A major part of the regenerated Asian push was securing new office space in Singapore's central business district for the former Deutsche employees. The new premises located high above the meandering Singapore River in a Grade A Raffles Place tower tick all the boxes.

"The initial focus was on the people, so getting the staff comfortable and feeling part of our group was important and I think these offices are a big part of it," Collins says.

As well as covering Southeast Asia out of Singapore, Collins also wants to ramp up the North Asian business. His firm has a long track record with both institutional and private clients in Hong Kong where Butterfield previously had a banking license.

"There's a long history between Bermuda and Hong Kong, and Butterfield's certainly benefited from that in terms of relationships. We don't currently have a presence in Hong Kong," adds Collins hinting that there may be one at some point.

For the moment he is happy with his new Singapore set up. Collins also sees the regulatory environment in the Lion City as world-class.

"It's probably the best and I think that's very important, but it's also I think a regulatory environment where they want Singapore to succeed, they want the businesses to succeed, they want employment."

Collins says Butterfield is well positioned to compete with global banking players in its home territory of Bermuda as well as in other offshore centres but rules out obtaining a banking license in either of Asia's leading wealth hubs.

"I think we understand where we're able to compete on the banking side. And it really works in a place like Bermuda, Cayman, and the Channel Islands.
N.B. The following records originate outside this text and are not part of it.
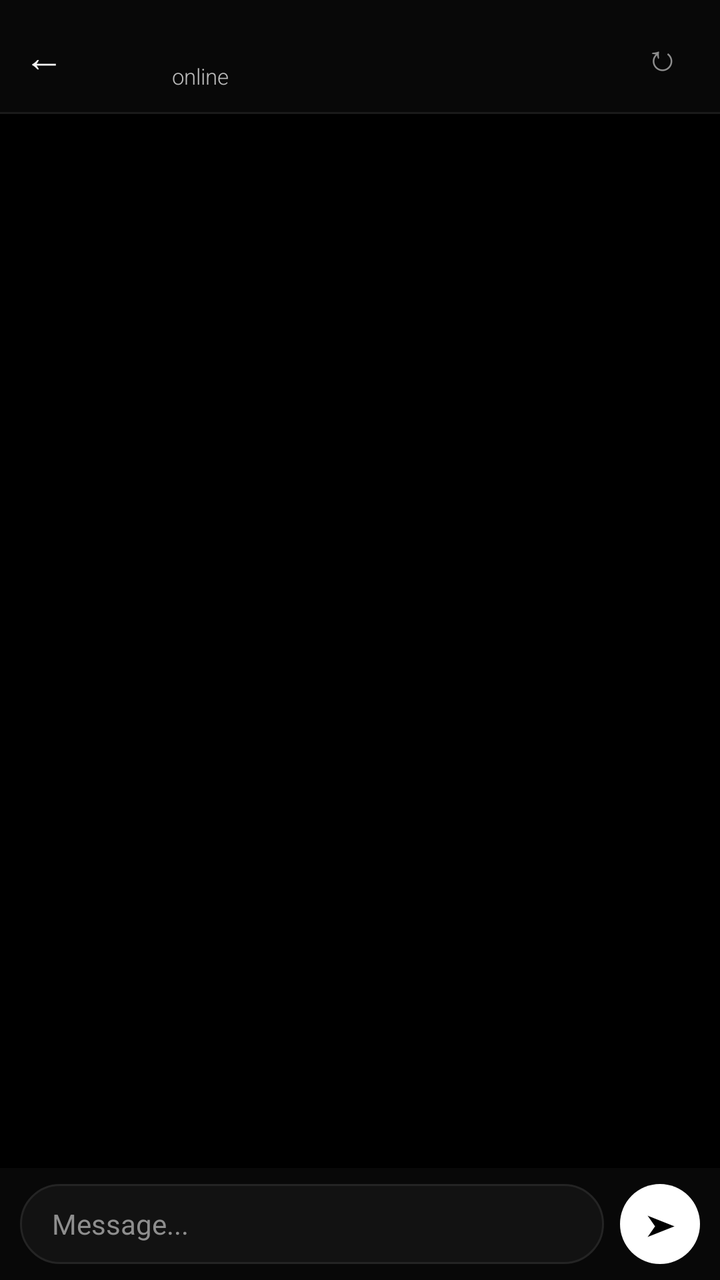
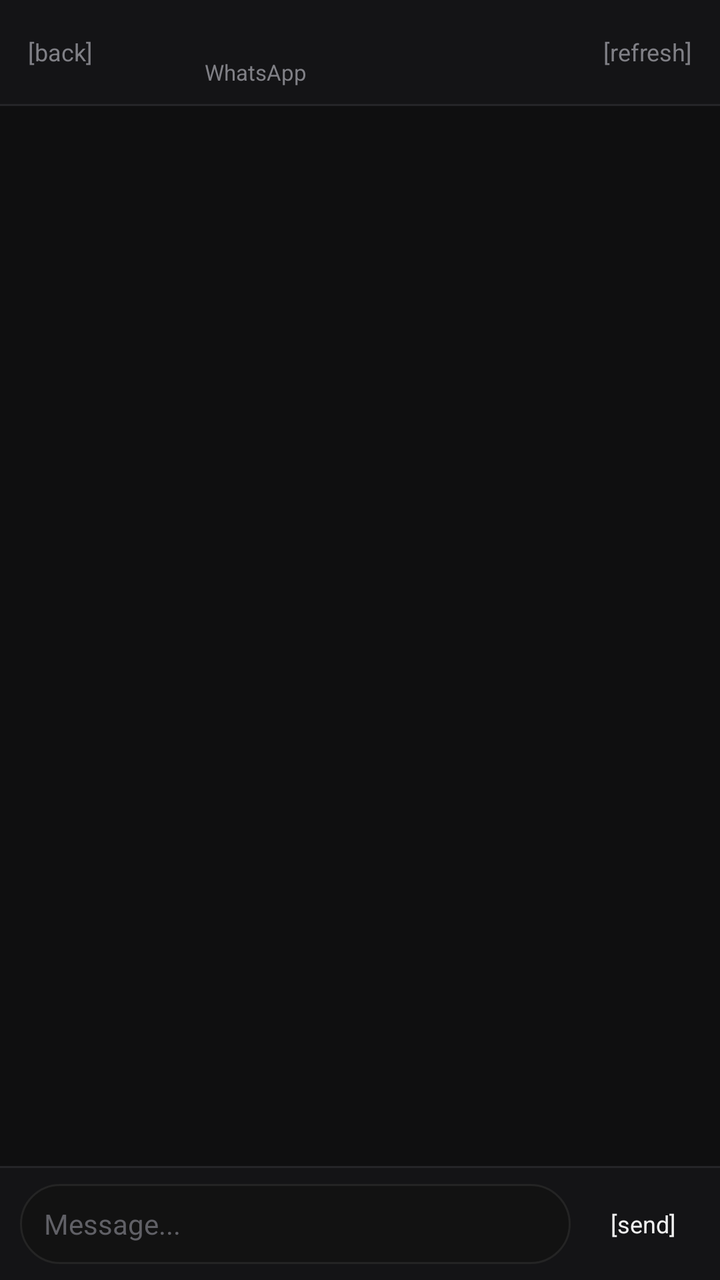

Screens rendered from an Android XML layout before and after an edit, with the pre-edit source and the edit as a unified diff.
<!-- AndroidManifest.xml: application theme android:Theme.NoTitleBar -->
<!-- res/layout/activity_chat.xml -->
<?xml version="1.0" encoding="utf-8"?>
<LinearLayout xmlns:android="http://schemas.android.com/apk/res/android"
    android:layout_width="match_parent"
    android:layout_height="match_parent"
    android:orientation="vertical"
    android:background="@color/wa_chat_bg">

    
    <LinearLayout
        android:layout_width="match_parent"
        android:layout_height="56dp"
        android:orientation="horizontal"
        android:background="@color/wa_header"
        android:gravity="center_vertical"
        android:paddingLeft="4dp"
        android:paddingRight="10dp">

        <TextView
            android:id="@+id/btn_back"
            android:layout_width="36dp"
            android:layout_height="match_parent"
            android:gravity="center"
            android:textColor="@color/wa_text"
            android:textSize="20sp"
            android:text="&#8592;" />

        
        <FrameLayout
            android:id="@+id/layout_chat_avatar"
            android:layout_width="36dp"
            android:layout_height="36dp"
            android:layout_marginRight="10dp">

            <TextView
                android:id="@+id/tv_chat_avatar_letter"
                android:layout_width="match_parent"
                android:layout_height="match_parent"
                android:gravity="center"
                android:textColor="#FFFFFF"
                android:textSize="15sp"
                android:fontFamily="sans-serif-light"
                android:textStyle="bold" />
        </FrameLayout>

        
        <LinearLayout
            android:layout_width="0dp"
            android:layout_weight="1"
            android:layout_height="wrap_content"
            android:orientation="vertical">

            <TextView
                android:id="@+id/tv_thread_name"
                android:layout_width="wrap_content"
                android:layout_height="wrap_content"
                android:textColor="@color/wa_text"
                android:fontFamily="sans-serif"
                android:textSize="15sp"
                android:textStyle="bold"
                android:singleLine="true"
                android:ellipsize="end" />

            <TextView
                android:id="@+id/tv_thread_status"
                android:layout_width="wrap_content"
                android:layout_height="wrap_content"
                android:textColor="@color/wa_online"
                android:fontFamily="sans-serif-light"
                android:textSize="11sp"
                android:text="online" />
        </LinearLayout>

        
        <TextView
            android:id="@+id/btn_chat_refresh"
            android:layout_width="38dp"
            android:layout_height="44dp"
            android:gravity="center"
            android:textColor="@color/wa_text_sub"
            android:textSize="18sp"
            android:text="&#8635;" />
    </LinearLayout>

    <View
        android:layout_width="match_parent"
        android:layout_height="1dp"
        android:background="@color/wa_divider" />

    
    <FrameLayout
        android:layout_width="match_parent"
        android:layout_height="0dp"
        android:layout_weight="1">

        <ListView
            android:id="@+id/list_messages"
            android:layout_width="match_parent"
            android:layout_height="match_parent"
            android:divider="@null"
            android:dividerHeight="3dp"
            android:paddingLeft="10dp"
            android:paddingRight="10dp"
            android:paddingTop="10dp"
            android:paddingBottom="10dp"
            android:clipToPadding="false"
            android:scrollbars="none" />

        <TextView
            android:id="@+id/tv_chat_empty"
            android:layout_width="match_parent"
            android:layout_height="match_parent"
            android:gravity="center"
            android:fontFamily="sans-serif-light"
            android:textColor="@color/wa_text_sub"
            android:textSize="14sp"
            android:text="No messages yet.\nType below to begin."
            android:visibility="gone" />
    </FrameLayout>

    
    <LinearLayout
        android:layout_width="match_parent"
        android:layout_height="wrap_content"
        android:orientation="horizontal"
        android:background="@color/wa_header"
        android:paddingLeft="10dp"
        android:paddingRight="10dp"
        android:paddingTop="8dp"
        android:paddingBottom="8dp"
        android:gravity="center_vertical">

        
        <EditText
            android:id="@+id/edit_message"
            android:layout_width="0dp"
            android:layout_weight="1"
            android:layout_height="wrap_content"
            android:minHeight="40dp"
            android:maxLines="5"
            android:paddingLeft="16dp"
            android:paddingRight="16dp"
            android:paddingTop="9dp"
            android:paddingBottom="9dp"
            android:background="@drawable/input_pill_bg"
            android:textColor="@color/wa_text"
            android:textColorHint="@color/wa_text_sub"
            android:fontFamily="sans-serif"
            android:hint="Message..."
            android:textSize="14sp"
            android:imeOptions="actionSend"
            android:inputType="textCapSentences|textMultiLine" />

        
        <FrameLayout
            android:id="@+id/btn_send"
            android:layout_width="40dp"
            android:layout_height="40dp"
            android:layout_marginLeft="8dp"
            android:background="@drawable/btn_send_circle">

            <TextView
                android:layout_width="match_parent"
                android:layout_height="match_parent"
                android:gravity="center"
                android:textColor="#000000"
                android:textSize="15sp"
                android:paddingLeft="1dp"
                android:text="&#10148;" />
        </FrameLayout>
    </LinearLayout>

</LinearLayout>
<!-- resources referenced by this layout -->
<resources>
  <color name="wa_chat_bg">#000000</color>
  <color name="wa_divider">#1A1A1A</color>
  <color name="wa_header">#080808</color>
  <color name="wa_online">#BBBBBB</color>
  <color name="wa_text">#F5F5F5</color>
  <color name="wa_text_sub">#8E8E8E</color>
  <!-- drawable btn_send_circle (drawable) -->
  <?xml version="1.0" encoding="utf-8"?>
  <selector xmlns:android="http://schemas.android.com/apk/res/android">
      <item android:state_pressed="true">
          <shape android:shape="oval">
              <solid android:color="#CCCCCC" />
          </shape>
      </item>
      <item>
          <shape android:shape="oval">
              <solid android:color="#FFFFFF" />
          </shape>
      </item>
  </selector>
  <!-- drawable input_pill_bg (drawable) -->
  <?xml version="1.0" encoding="utf-8"?>
  <shape xmlns:android="http://schemas.android.com/apk/res/android"
      android:shape="rectangle">
      <solid android:color="#121212" />
      <stroke android:width="1dp" android:color="#242424" />
      <corners android:radius="22dp" />
  </shape>
</resources>

<!-- the commit's change to res/layout/activity_chat.xml (unified diff, before → after) -->
@@ -3,26 +3,29 @@
     android:layout_width="match_parent"
     android:layout_height="match_parent"
     android:orientation="vertical"
-    android:background="@color/wa_chat_bg">
+    android:background="#0F0F10">
 
     
     <LinearLayout
         android:layout_width="match_parent"
-        android:layout_height="56dp"
+        android:layout_height="52dp"
         android:orientation="horizontal"
-        android:background="@color/wa_header"
+        android:background="#141416"
         android:gravity="center_vertical"
         android:paddingLeft="4dp"
-        android:paddingRight="10dp">
+        android:paddingRight="8dp">
 
+        
         <TextView
             android:id="@+id/btn_back"
-            android:layout_width="36dp"
+            android:layout_width="wrap_content"
             android:layout_height="match_parent"
             android:gravity="center"
-            android:textColor="@color/wa_text"
-            android:textSize="20sp"
-            android:text="&#8592;" />
+            android:paddingLeft="10dp"
+            android:paddingRight="10dp"
+            android:textColor="#808086"
+            android:textSize="12sp"
+            android:text="[back]" />
 
         
         <FrameLayout
@@ -31,14 +34,19 @@
             android:layout_height="36dp"
             android:layout_marginRight="10dp">
 
+            <ImageView
+                android:id="@+id/iv_chat_avatar"
+                android:layout_width="match_parent"
+                android:layout_height="match_parent"
+                android:scaleType="centerCrop" />
+
             <TextView
                 android:id="@+id/tv_chat_avatar_letter"
                 android:layout_width="match_parent"
                 android:layout_height="match_parent"
                 android:gravity="center"
-                android:textColor="#FFFFFF"
+                android:textColor="#F2F2F2"
                 android:textSize="15sp"
-                android:fontFamily="sans-serif-light"
                 android:textStyle="bold" />
         </FrameLayout>
 
@@ -53,8 +61,7 @@
                 android:id="@+id/tv_thread_name"
                 android:layout_width="wrap_content"
                 android:layout_height="wrap_content"
-                android:textColor="@color/wa_text"
-                android:fontFamily="sans-serif"
+                android:textColor="#F2F2F2"
                 android:textSize="15sp"
                 android:textStyle="bold"
                 android:singleLine="true"
@@ -64,27 +71,29 @@
                 android:id="@+id/tv_thread_status"
                 android:layout_width="wrap_content"
                 android:layout_height="wrap_content"
-                android:textColor="@color/wa_online"
-                android:fontFamily="sans-serif-light"
+                android:textColor="#808086"
                 android:textSize="11sp"
-                android:text="online" />
+                android:text="WhatsApp" />
         </LinearLayout>
 
         
         <TextView
             android:id="@+id/btn_chat_refresh"
-            android:layout_width="38dp"
+            android:layout_width="wrap_content"
             android:layout_height="44dp"
             android:gravity="center"
-            android:textColor="@color/wa_text_sub"
-            android:textSize="18sp"
-            android:text="&#8635;" />
+            android:paddingLeft="8dp"
+            android:paddingRight="6dp"
+            android:textColor="#808086"
+            android:textSize="12sp"
+            android:text="[refresh]" />
     </LinearLayout>
 
+    
     <View
         android:layout_width="match_parent"
         android:layout_height="1dp"
-        android:background="@color/wa_divider" />
+        android:background="#252528" />
 
     
     <FrameLayout
@@ -97,7 +106,7 @@
             android:layout_width="match_parent"
             android:layout_height="match_parent"
             android:divider="@null"
-            android:dividerHeight="3dp"
+            android:dividerHeight="4dp"
             android:paddingLeft="10dp"
             android:paddingRight="10dp"
             android:paddingTop="10dp"
@@ -110,26 +119,30 @@
             android:layout_width="match_parent"
             android:layout_height="match_parent"
             android:gravity="center"
-            android:fontFamily="sans-serif-light"
-            android:textColor="@color/wa_text_sub"
-            android:textSize="14sp"
+            android:textColor="#808086"
+            android:textSize="13sp"
             android:text="No messages yet.\nType below to begin."
             android:visibility="gone" />
     </FrameLayout>
+
+    
+    <View
+        android:layout_width="match_parent"
+        android:layout_height="1dp"
+        android:background="#252528" />
 
     
     <LinearLayout
         android:layout_width="match_parent"
         android:layout_height="wrap_content"
         android:orientation="horizontal"
-        android:background="@color/wa_header"
+        android:background="#141416"
         android:paddingLeft="10dp"
         android:paddingRight="10dp"
         android:paddingTop="8dp"
         android:paddingBottom="8dp"
         android:gravity="center_vertical">
 
-        
         <EditText
             android:id="@+id/edit_message"
             android:layout_width="0dp"
@@ -137,36 +150,30 @@
             android:layout_height="wrap_content"
             android:minHeight="40dp"
             android:maxLines="5"
-            android:paddingLeft="16dp"
-            android:paddingRight="16dp"
+            android:paddingLeft="12dp"
+            android:paddingRight="12dp"
             android:paddingTop="9dp"
             android:paddingBottom="9dp"
             android:background="@drawable/input_pill_bg"
-            android:textColor="@color/wa_text"
-            android:textColorHint="@color/wa_text_sub"
-            android:fontFamily="sans-serif"
+            android:textColor="#F2F2F2"
+            android:textColorHint="#606066"
             android:hint="Message..."
             android:textSize="14sp"
             android:imeOptions="actionSend"
             android:inputType="textCapSentences|textMultiLine" />
 
         
-        <FrameLayout
+        <TextView
             android:id="@+id/btn_send"
-            android:layout_width="40dp"
+            android:layout_width="wrap_content"
             android:layout_height="40dp"
             android:layout_marginLeft="8dp"
-            android:background="@drawable/btn_send_circle">
-
-            <TextView
-                android:layout_width="match_parent"
-                android:layout_height="match_parent"
-                android:gravity="center"
-                android:textColor="#000000"
-                android:textSize="15sp"
-                android:paddingLeft="1dp"
-                android:text="&#10148;" />
-        </FrameLayout>
+            android:gravity="center"
+            android:paddingLeft="12dp"
+            android:paddingRight="12dp"
+            android:textColor="#F2F2F2"
+            android:textSize="12sp"
+            android:text="[send]" />
     </LinearLayout>
 
 </LinearLayout>
<!-- resource entries referenced after the edit -->
@@ -1,25 +1,5 @@
 <!-- resources referenced by this layout -->
 <resources>
-  <color name="wa_chat_bg">#000000</color>
-  <color name="wa_divider">#1A1A1A</color>
-  <color name="wa_header">#080808</color>
-  <color name="wa_online">#BBBBBB</color>
-  <color name="wa_text">#F5F5F5</color>
-  <color name="wa_text_sub">#8E8E8E</color>
-  <!-- drawable btn_send_circle (drawable) -->
-  <?xml version="1.0" encoding="utf-8"?>
-  <selector xmlns:android="http://schemas.android.com/apk/res/android">
-      <item android:state_pressed="true">
-          <shape android:shape="oval">
-              <solid android:color="#CCCCCC" />
-          </shape>
-      </item>
-      <item>
-          <shape android:shape="oval">
-              <solid android:color="#FFFFFF" />
-          </shape>
-      </item>
-  </selector>
   <!-- drawable input_pill_bg (drawable) -->
   <?xml version="1.0" encoding="utf-8"?>
   <shape xmlns:android="http://schemas.android.com/apk/res/android"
I think we would be unlikely to have a banking presence here or in Hong Kong, given the competition," Collins says.

"But I think on the trust side, where we've been in business for 80 years, we punch well above our weight," he adds.

In the past couple of years, the global trust sector has seen a flurry of mergers and acquisitions, with access to the fast-growing Asian wealth market a major driver in many instances.

Bulking up the global trust operations for the Butterfield Group is definitely on the radar for Collins and his team.

"If there was another trust company that was potentially for sale here or in Cayman, we'd be very interested in that, and we will continue to grow through acquisition funded by our bank earnings," he says.

Collins also views the in-house trust units of major global banks as representing risk without much return for global players and considers the revenue they generate as being almost immaterial compared to the global earnings these banks produce.

"And who wants additional regulatory scrutiny, associated with being offshore?" he adds.

He is also cautious on the growth of private equity investment into the trust sector and says wealthy families are becoming choosy who they open a trust relationship with.

Some of the ultra-high net worth family offices don't necessarily like their trust company being owned by a private equity firm.

"Everybody knows what the model is, they'll sell it, and redo an IPO in four or five years, and that's disruptive for a wealthy family that actually just wants to be quiet and wants to have a trustee that actually will be here for years," says Collins.